Most people understand that setting good financial habits and discipline is critical to reaching their short-term and long-term life goals.
A common hurdle many people make when working to improve their financial lives is becoming overly ambitious; rather than systematically tackling the issues at hand.
The bright side is that there’s an easy way to get on the right path.
This way, you can gradually take up habits that build up to other intricate practices, beneficial to you – professionally and in your personal life.
It's a good idea to plan before carrying out any task.
Therefore, your first step toward building wealth is to have an actionable plan by prioritising all your financial goals, from most to least important.
Review your transaction history, and identify and prioritise compulsory expenses (like transport fare) and non-essential expenses (like lunch break takeout).
Here are a few ideas to help keep this goal, at the top of your mind:
Essentially, the role of your “accountability buddy” is to check in with you every day.
For this to be a workable agreement, work together to set a specific check-in time and the check-in session duration (keep to under an hour) - to keep these sessions collaborative, focused and productive.
It's as easy as it sounds.
Here's an illustration; recount how often you check your email and social media accounts daily (I bet it’s a couple of times a day).
So, why not include your investment, current, and savings accounts in your screen time rotation?

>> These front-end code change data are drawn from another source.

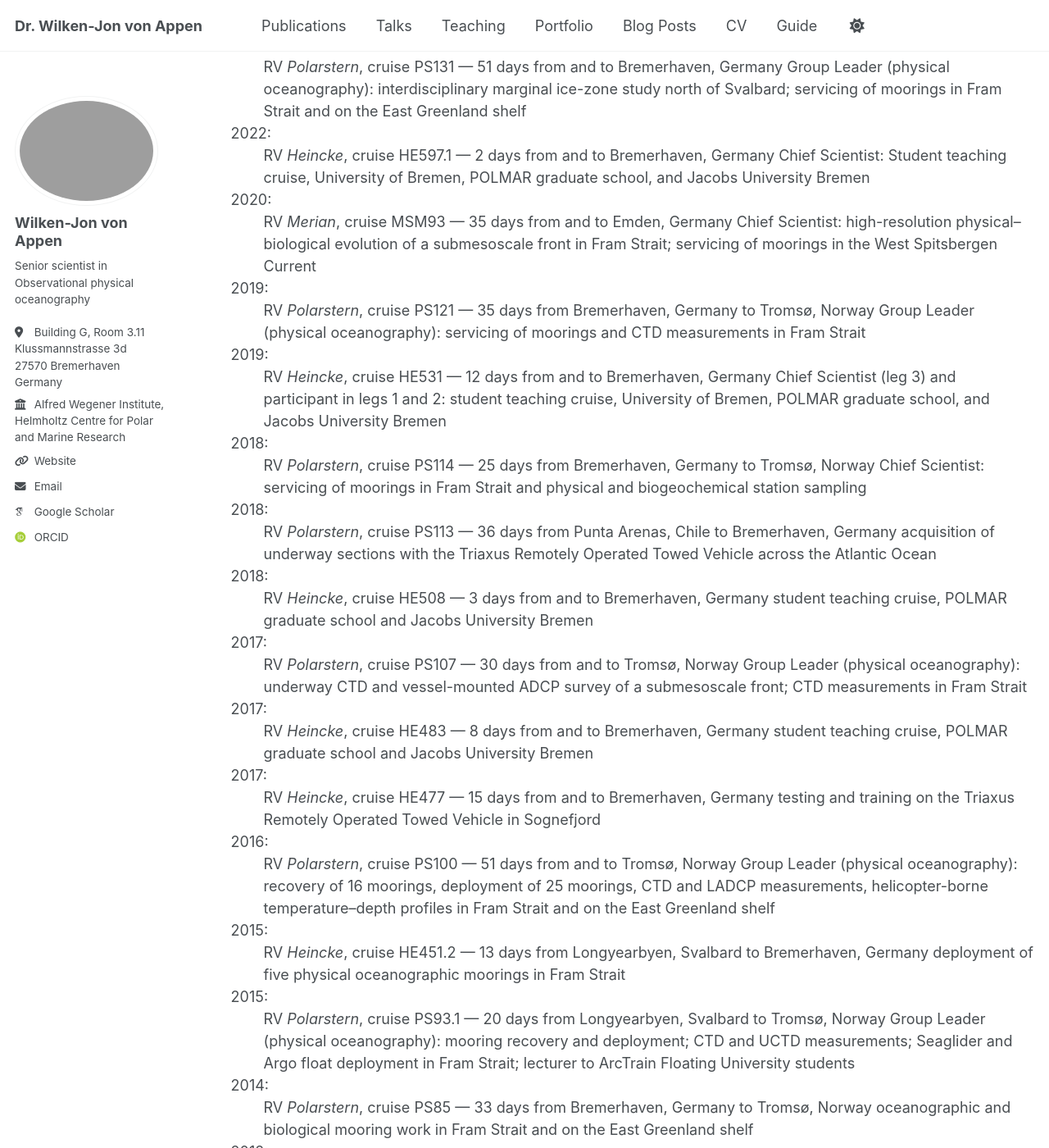
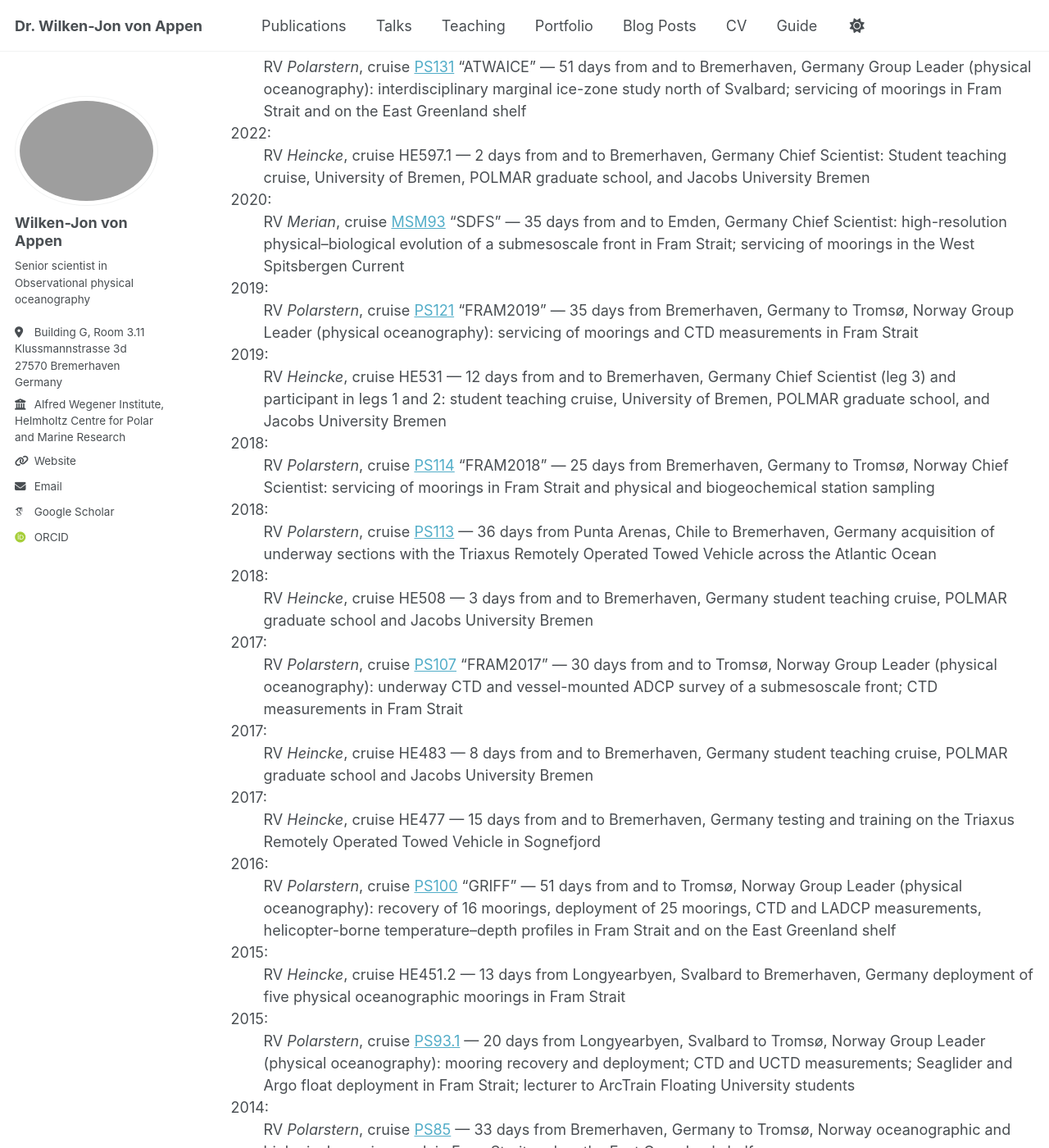
Before and after one commit to wjvappen/wjvappen, a Jekyll site: the page built from _pages/cv.md, in a window 1280 px wide and 1400 px high, scrolled down 6501 px. Shown: the whole window at 82% size. Built offline with Jekyll 4.4.1, drawn with Linux system fonts in a browser that asks for light colours; some web fonts are replaced; a script bundle is joined from its source files by our own code; library files that are not in the unit come from our copies; some of the changed text lies outside the part shown.

Commit message:
Update cv.md

```diff
--- a/_pages/cv.md
+++ b/_pages/cv.md
@@ -323,12 +323,12 @@ Chief Scientist: Student teaching cruise, University of Bremen
 Chief Scientist: Student teaching cruise, University of Bremen
 
 2022:
-: RV _Polarstern_, cruise PS133.1 — 48 days from Cape Town, South Africa to Punta Arenas, Chile
+: RV _Polarstern_, cruise [PS133.1](https://doi.org/10.57738/BzPM_0774_2023) "Island Impact" — 48 days from Cape Town, South Africa to Punta Arenas, Chile
 Group Leader (physical oceanography):
 high-resolution sections across the Antarctic Circumpolar Current
 
 2022:
-: RV _Polarstern_, cruise PS131 — 51 days from and to Bremerhaven, Germany
+: RV _Polarstern_, cruise [PS131](https://doi.org/10.57738/BzPM_0770_2023) "ATWAICE" — 51 days from and to Bremerhaven, Germany
 Group Leader (physical oceanography):
 interdisciplinary marginal ice-zone study north of Svalbard;
 servicing of moorings in Fram Strait and on the East Greenland shelf
@@ -339,13 +339,13 @@ Chief Scientist: Student teaching cruise, University of Bremen,
 POLMAR graduate school, and Jacobs University Bremen
 
 2020:
-: RV _Merian_, cruise MSM93 — 35 days from and to Emden, Germany
+: RV _Merian_, cruise [MSM93](https://doi.org/10.48433/cr_msm93) "SDFS" — 35 days from and to Emden, Germany
 Chief Scientist:
 high-resolution physical–biological evolution of a submesoscale front in Fram Strait;
 servicing of moorings in the West Spitsbergen Current
 
 2019:
-: RV _Polarstern_, cruise PS121 — 35 days from Bremerhaven, Germany to Tromsø, Norway
+: RV _Polarstern_, cruise [PS121](https://doi.org/10.2312/BzPM_0738_2020) "FRAM2019" — 35 days from Bremerhaven, Germany to Tromsø, Norway
 Group Leader (physical oceanography):
 servicing of moorings and CTD measurements in Fram Strait
 
@@ -356,12 +356,12 @@ student teaching cruise, University of Bremen, POLMAR graduate school,
 and Jacobs University Bremen
 
 2018:
-: RV _Polarstern_, cruise PS114 — 25 days from Bremerhaven, Germany to Tromsø, Norway
+: RV _Polarstern_, cruise [PS114](https://doi.org/10.2312/BzPM_0723_2018) "FRAM2018" — 25 days from Bremerhaven, Germany to Tromsø, Norway
 Chief Scientist:
 servicing of moorings in Fram Strait and physical and biogeochemical station sampling
 
 2018:
-: RV _Polarstern_, cruise PS113 — 36 days from Punta Arenas, Chile to Bremerhaven, Germany
+: RV _Polarstern_, cruise [PS113](https://doi.org/10.2312/BzPM_0724_2018) — 36 days from Punta Arenas, Chile to Bremerhaven, Germany
 acquisition of underway sections with the Triaxus Remotely Operated Towed Vehicle
 across the Atlantic Ocean
 
@@ -370,7 +370,7 @@ across the Atlantic Ocean
 student teaching cruise, POLMAR graduate school and Jacobs University Bremen
 
 2017:
-: RV _Polarstern_, cruise PS107 — 30 days from and to Tromsø, Norway
+: RV _Polarstern_, cruise [PS107](https://doi.org/10.2312/BzPM_0717_2018) "FRAM2017" — 30 days from and to Tromsø, Norway
 Group Leader (physical oceanography):
 underway CTD and vessel-mounted ADCP survey of a submesoscale front;
 CTD measurements in Fram Strait
@@ -384,7 +384,7 @@ student teaching cruise, POLMAR graduate school and Jacobs University Bremen
 testing and training on the Triaxus Remotely Operated Towed Vehicle in Sognefjord
 
 2016:
-: RV _Polarstern_, cruise PS100 — 51 days from and to Tromsø, Norway
+: RV _Polarstern_, cruise [PS100](https://doi.org/10.2312/BzPM_0705_2017) "GRIFF" — 51 days from and to Tromsø, Norway
 Group Leader (physical oceanography):
 recovery of 16 moorings, deployment of 25 moorings, CTD and LADCP measurements,
 helicopter-borne temperature–depth profiles in Fram Strait and on the East Greenland shelf
@@ -394,14 +394,14 @@ helicopter-borne temperature–depth profiles in Fram Strait and on the East Gre
 deployment of five physical oceanographic moorings in Fram Strait
 
 2015:
-: RV _Polarstern_, cruise PS93.1 — 20 days from Longyearbyen, Svalbard to Tromsø, Norway
+: RV _Polarstern_, cruise [PS93.1](https://doi.org/10.2312/BzPM_0695_2016) — 20 days from Longyearbyen, Svalbard to Tromsø, Norway
 Group Leader (physical oceanography):
 mooring recovery and deployment; CTD and UCTD measurements;
 Seaglider and Argo float deployment in Fram Strait;
 lecturer to ArcTrain Floating University students
 
 2014:
-: RV _Polarstern_, cruise PS85 — 33 days from Bremerhaven, Germany to Tromsø, Norway
+: RV _Polarstern_, cruise [PS85](https://doi.org/10.2312/BzPM_0687_2015) — 33 days from Bremerhaven, Germany to Tromsø, Norway
 oceanographic and biological mooring work in Fram Strait and on the East Greenland shelf
 
 2012:
```
Also changed, not shown: other parts of _pages/cv.md (+2 -2 lines).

Before long, you'll be in the habit of checking your accounts daily.
Some benefits to this as a daily goal are:
As such, you identify how you’re doing and celebrate your wins (not by overspending, though). This does serve to give you cause to stay motivated and on course.
Read Also: 8 Amazing Benefits of Tracking Your Spending
No amount is too little to save.
Taking advantage of the free access to automate your savings makes it easy to start developing the habit of saving.
The best way to do this is by directly transferring money to your savings accounts.
Do so by automating transfers to your savings bank account and/or your mobile money savings account.
For example: if you save Kshs.10, 20, 35 (etc.) daily, technically, you only need to set up recurring transfers once and automate your savings. These savings eventually add up to a tidy sum that contributes to the success of achieving your short-term and long-term goals.
Are you confused about budgeting? Have you given up on investing because you can’t figure it out? Does debt repayment sound too complicated to learn?
These questions do resonate with many, and you're not alone.
And after all, everyone has doubts or assumptions they hold on to, which lead to unproductive financial habits and choices.
This is why your financial literacy is key to your financial well-being for wealth development. Let's start by getting into what financial literacy is.
According to the National Foundation For Educational Research, “financial literacy is the ability to make informed judgments and effective decisions regarding the use and management of money."
With that in mind, it quickly becomes clear how credible information is necessary to educate and inform on financial topics you need to understand.
Your learning journey doesn’t have to be overwhelming or complicated.
To simplify your learning process - write down some topics you want to learn or be more knowledgeable about.
Secondly, pick a topic and work on it at your own pace (remember, you don’t have to be a financial guru, but you should take it in stride).
Here are ways you can make this a stress-free, daily habit:
Finally and importantly, is to address the personal biases that encourage you to follow through on impulse choices.
Why? Because your habits, values, and attitudes do impact how successful and unsuccessful you are in handling different situations, including financial situations.
The correct way to avoid yielding to impulsive financial actions is to strive to be disciplined. Don't strive to be perfect!
Here are a couple of simple habits you can practice daily, to avoid the impulse-buying trap:
Wait at least a week before making a purchase that is, or can be, marked as an impulsive buy. Say, for instance, buying an extra pair of shoes you want because they’re on sale and not because you need a new pair of shoes.
The five habits above are easy to work into your current routine and maintain.
However, even if you're working toward one or two new habits a day, it takes time.
Now, get at it and aim to keep at it.